• Work task
Go through the material that comes after this and count the lines containing "remove"; report only the count.

• Provided data
^^^^^^^^^^^^^^^^
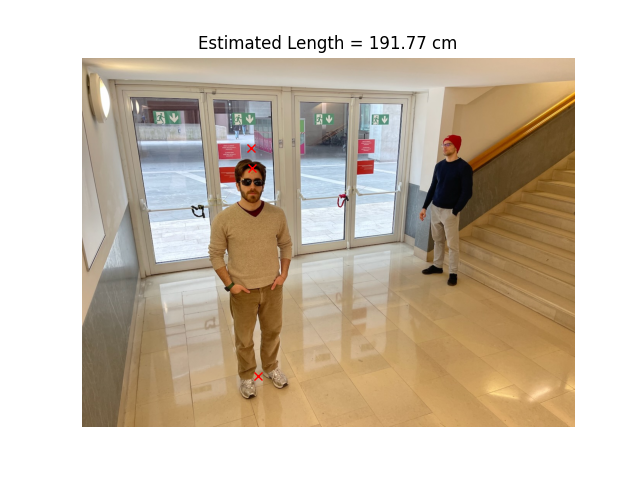
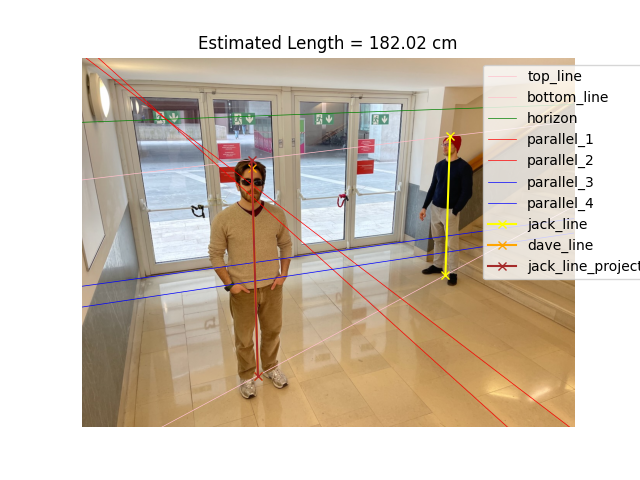
fixed all problems and added nice plotting (computed height is now 182cm)

diff --git a/single-view-metrology/main.py b/single-view-metrology/main.py
@@ -6,28 +6,38 @@ import PIL
 import sys
 
 # Parse command line
-if len(sys.argv) != 4:
-    print(f'SYNOPSIS: python run main.py path/to/image.jpeg path/to/annotations.txt <reference_length>')
+if len(sys.argv) != 5:
+    print(f'SYNOPSIS: python run main.py path/to/image.jpeg path/to/annotations.txt path/to/output.png <reference_length>')
     sys.exit()
 else:
     IMAGE_PATH = sys.argv[1]
     ANNOTATIONS_PATH = sys.argv[2]
-    REFERENCE_LENGTH = float(sys.argv[3])
+    SAVE_PATH = sys.argv[3]
+    REFERENCE_LENGTH = float(sys.argv[4])
+    
 
 # Read annotations
 img = PIL.Image.open(IMAGE_PATH)
+img = np.array(img)
 
 with open(ANNOTATIONS_PATH, 'r') as f:
     annotations = f.read()
     
+    # remove comments
     annotations = re.sub(r"#.*", '', annotations)
+
+    # remove whitespace
+    annotations = re.sub(r" ", '', annotations)
+
+    # Retrieve coordinates
     annotations = [xy.split(',') for xy in annotations.splitlines() if re.match(r"^\d+,\d+$", xy)]
     xs = np.array([int(xy[0]) for xy in annotations], dtype = np.float32)
     ys = np.array([int(xy[1]) for xy in annotations], dtype = np.float32)
-    labels = np.arange(0, len(xs))
 
 def cross(p1, p2):
-    
+    """
+    Compute homogeneous cross prouduct between 2D points by appending the 1.0 coordinate.
+    """
     ans = np.cross(
         np.array([xs[p1], ys[p1], 1.0]),
         np.array([xs[p2], ys[p2], 1.0])
@@ -35,78 +45,133 @@ def cross(p1, p2):
 
     return ans
 
-dave_top = np.array([xs[8], ys[8], 1.0])
-dave_bottom = np.array([xs[9], ys[9], 1.0])
+# to store the name and homogeneous coordinates of points & lines        
+obj = {}        # str:np.ndarray
 
-left_vp = np.cross(
-    cross(0, 1),
-    cross(2, 3)
+obj["dave_top"] = np.array([xs[8], ys[8], 1.0])
+obj["dave_bottom"] = np.array([xs[9], ys[9], 1.0])
+obj["jack_top"] = np.array([xs[10], ys[10], 1.0])
+obj["jack_bottom"] = np.array([xs[11], ys[11], 1.0])
+
+# Retrieve parallel lines
+n = 1
+for i in [0, 2, 3, 6]:
+    obj[f"parallel_{n}"] = cross(i, i+1)
+    n += 1
+
+# Retrieve reference and measure lines
+obj["dave_line"] = np.cross(
+    obj["dave_top"],
+    obj["dave_bottom"]
+)
+obj["jack_line"] = np.cross(
+    obj["jack_top"],
+    obj["jack_bottom"]
 )
 
-right_vp = np.cross(
-    cross(4, 5),
-    cross(6, 7)
+# Find Vanishing Points & Horizon
+obj["left_vp"] = np.cross(
+    obj["parallel_1"],
+    obj["parallel_2"]
 )
 
-horizon = np.cross(
-    left_vp,
-    right_vp
+obj["right_vp"] = np.cross(
+    obj["parallel_3"],
+    obj["parallel_4"]
 )
 
-bottom_line = cross(
-    9,      # Dave's bottom point
-    11      # Jack's bottom point
+obj["horizon"] = np.cross(
+    obj["left_vp"],
+    obj["right_vp"]
 )
 
-p_inf = np.cross(
-    bottom_line, 
-    horizon
+# Intersect with line through the feet
+obj["bottom_line"] = np.cross(
+    obj["dave_bottom"],     
+    obj["jack_bottom"]      
 )
 
-top_line = np.cross(
-    p_inf,
-    np.array([xs[10], ys[10], 1.0])     # jack's top point
+obj["p_inf"] = np.cross(
+    obj["bottom_line"], 
+    obj["horizon"]
 )
 
-dave_line = np.cross(
-    dave_top,
-    dave_bottom
+# Project jack's height onto dave's
+obj["top_line"] = np.cross(
+    obj["p_inf"],
+    obj["jack_top"] 
 )
 
-jack_top_projected = np.cross(
-    top_line, 
-    dave_line
+obj["jack_top_projected"] = np.cross(
+    obj["top_line"], 
+    obj["dave_line"]
 )
-jack_top_projected = jack_top_projected / jack_top_projected[2]
+obj["jack_top_projected"] = obj["jack_top_projected"] / obj["jack_top_projected"][2]
 
+# Compute their ratio and estimate original height
 dave_length = np.linalg.norm(
-    dave_top - dave_bottom
+    obj["dave_top"] - obj["dave_bottom"]
 )
 
 jack_length_projected = np.linalg.norm(
-    jack_top_projected - dave_bottom
+    obj["jack_top_projected"] - obj["dave_bottom"]
 )
 
 # jack : dave = jack_img : dave_img
 ans = jack_length_projected * REFERENCE_LENGTH / dave_length
 
+# ----------- Plot
 plt.imshow(img)
-plt.plot(
-    jack_top_projected[0],
-    jack_top_projected[1],
-    c = 'r',
-    marker = 'x')
-plt.plot(
-    dave_bottom[0],
-    dave_bottom[1],
-    c = 'r',
-    marker = 'x')
-plt.plot(
-    dave_top[0],
-    dave_top[1],
-    c = 'r',
-    marker = 'x')
+
+# Plot lines
+for i,c in {
+    "top_line":"pink",
+    "bottom_line":"pink",
+    "horizon":"green",
+    "parallel_1":"red",
+    "parallel_2":"red",
+    "parallel_3":"blue",
+    "parallel_4":"blue",
+}.items():
+    
+    xs = np.array([0, img.shape[1]])
+    a = obj[i]
+    slope = -a[0] / a[1]
+    intercept = - a[2] / a[1]
+    
+    ys = slope * xs + intercept
+    
+    plt.plot(
+        xs, 
+        ys,
+        marker = '',
+        # linestyle = ':',
+        linewidth = 0.5,
+        label = i,
+        c = c
+    )
+
+# Plot points:
+for i, c in {
+    ("jack_top", "jack_bottom", "jack_line"):"yellow",
+    ("dave_top", "dave_bottom", "dave_line"):"orange",
+    ("jack_top_projected", "dave_bottom", "jack_line_projected"):"brown",
+}.items():
+    plt.plot(
+        (obj[i[0]][0],obj[i[1]][0]),
+        (obj[i[0]][1],obj[i[1]][1]),
+        c = c,
+        marker = 'x',
+        label = i[2]
+    )
+    
 plt.title(f"Estimated Length = {ans:.2f} cm")
 plt.axis("off")
-plt.savefig('plot.png')
+plt.legend(loc='upper center', bbox_to_anchor=(1,1), ncol=1)
+plt.xlim([0, img.shape[1]])
+plt.ylim([img.shape[0], 0])
+
+# Save
+plt.savefig(SAVE_PATH)
+print(f'Result saved to {SAVE_PATH}')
^^^^^^^^^^^^^^^^
• Task answer
2